The Rays are what they are. A good pitching staff will be crippled by the AL’s worst offense, and like hell if reinforcements are coming to save the day. Strong transitions by a few top prospects might let Tampa stick in the race for a little while until the heft of their perennial bullies in New York and Boston is inevitably brought to bear.
There is a surprising amount of individual talent in Tampa Bay, starting with staff ace Chris Archer, who broke out in 2014, burned down the house he broke out of in 2015 and has been rebuilding that safe hidey-hole for two years since. Archer’s a true No. 1 when he’s right, he just needs to return to an era with an 11% HR/FB, and it seems likely a strong start to 2018 leads to him getting moved. That will put youngster Blake Snell in the pole position, and which is completely fine even if he doesn’t use the potential he’s got left. Defensive whiz Kevin Kiermaier leads a moribund offense, with only five players projected for at least 1 WAR – he’s arguably the best hitter on this team despite a career .324 wOBA and 106 wRC+.
Key Minor League 2018 Impacts:

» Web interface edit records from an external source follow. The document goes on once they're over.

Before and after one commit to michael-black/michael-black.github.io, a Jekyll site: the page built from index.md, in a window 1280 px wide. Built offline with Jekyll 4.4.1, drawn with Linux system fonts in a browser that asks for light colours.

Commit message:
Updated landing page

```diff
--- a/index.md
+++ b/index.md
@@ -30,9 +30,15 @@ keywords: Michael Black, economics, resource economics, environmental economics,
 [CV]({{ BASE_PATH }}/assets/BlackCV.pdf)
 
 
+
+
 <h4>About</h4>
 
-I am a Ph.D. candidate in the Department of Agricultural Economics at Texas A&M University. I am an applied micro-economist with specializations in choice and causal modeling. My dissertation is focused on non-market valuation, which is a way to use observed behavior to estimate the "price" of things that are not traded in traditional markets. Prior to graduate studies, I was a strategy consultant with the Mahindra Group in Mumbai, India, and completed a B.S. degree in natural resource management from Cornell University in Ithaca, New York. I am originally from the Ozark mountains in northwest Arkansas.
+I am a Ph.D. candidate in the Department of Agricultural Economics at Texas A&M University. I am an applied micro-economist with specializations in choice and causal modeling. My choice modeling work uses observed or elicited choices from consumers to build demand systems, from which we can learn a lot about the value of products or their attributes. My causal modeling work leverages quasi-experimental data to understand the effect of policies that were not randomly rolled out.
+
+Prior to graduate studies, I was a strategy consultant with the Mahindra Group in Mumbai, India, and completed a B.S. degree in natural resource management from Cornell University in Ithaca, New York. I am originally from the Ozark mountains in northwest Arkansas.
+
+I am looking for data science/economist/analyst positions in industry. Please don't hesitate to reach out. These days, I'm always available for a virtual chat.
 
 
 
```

Middle infielder Willy Adames is the short- and middle-term solution for the Rays at SS (because long doesn’t exist), and will be in the majors for most of 2018. Almost exactly the same thing could be said of outfielder Jake Bauers, and good debuts from the two of them could suddenly manifest a reasonably productive offensive core alongside Kiermaier. With the Rays going to a four-man rotation through April and possibly well beyond, Yonny Chirinos could be a surprisingly valuable piece, contributing multiple innings out of the bullpen on a regular basis.

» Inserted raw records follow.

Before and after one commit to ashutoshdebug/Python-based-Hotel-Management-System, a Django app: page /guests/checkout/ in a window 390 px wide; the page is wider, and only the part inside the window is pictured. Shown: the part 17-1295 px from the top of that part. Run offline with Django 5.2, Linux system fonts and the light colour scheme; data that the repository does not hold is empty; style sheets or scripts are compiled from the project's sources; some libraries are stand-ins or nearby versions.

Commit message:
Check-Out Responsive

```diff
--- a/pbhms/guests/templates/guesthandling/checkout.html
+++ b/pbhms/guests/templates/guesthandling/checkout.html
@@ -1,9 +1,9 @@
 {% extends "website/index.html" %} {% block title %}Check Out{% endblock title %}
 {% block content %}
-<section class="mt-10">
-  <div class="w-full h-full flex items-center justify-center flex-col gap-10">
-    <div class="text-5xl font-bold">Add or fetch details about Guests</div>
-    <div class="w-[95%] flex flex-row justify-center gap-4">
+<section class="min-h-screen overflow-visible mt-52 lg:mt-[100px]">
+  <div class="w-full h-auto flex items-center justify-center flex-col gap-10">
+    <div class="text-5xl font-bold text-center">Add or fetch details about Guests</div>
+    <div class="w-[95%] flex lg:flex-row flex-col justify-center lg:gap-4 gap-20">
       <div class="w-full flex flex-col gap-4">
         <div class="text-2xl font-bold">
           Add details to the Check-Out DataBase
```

There are three highly valuable prospects in Tampa’s pipeline, with Adames and Bauers likely joined by possible two-way player Brendan McKay in the somewhat near future. Considering their wealth of MLB-ready arms, even after Honeywell and De Leon were lost to Tommy John, you would think the Rays have the pieces in place for a legitimate run as soon as 2019. It’s just hard to love again.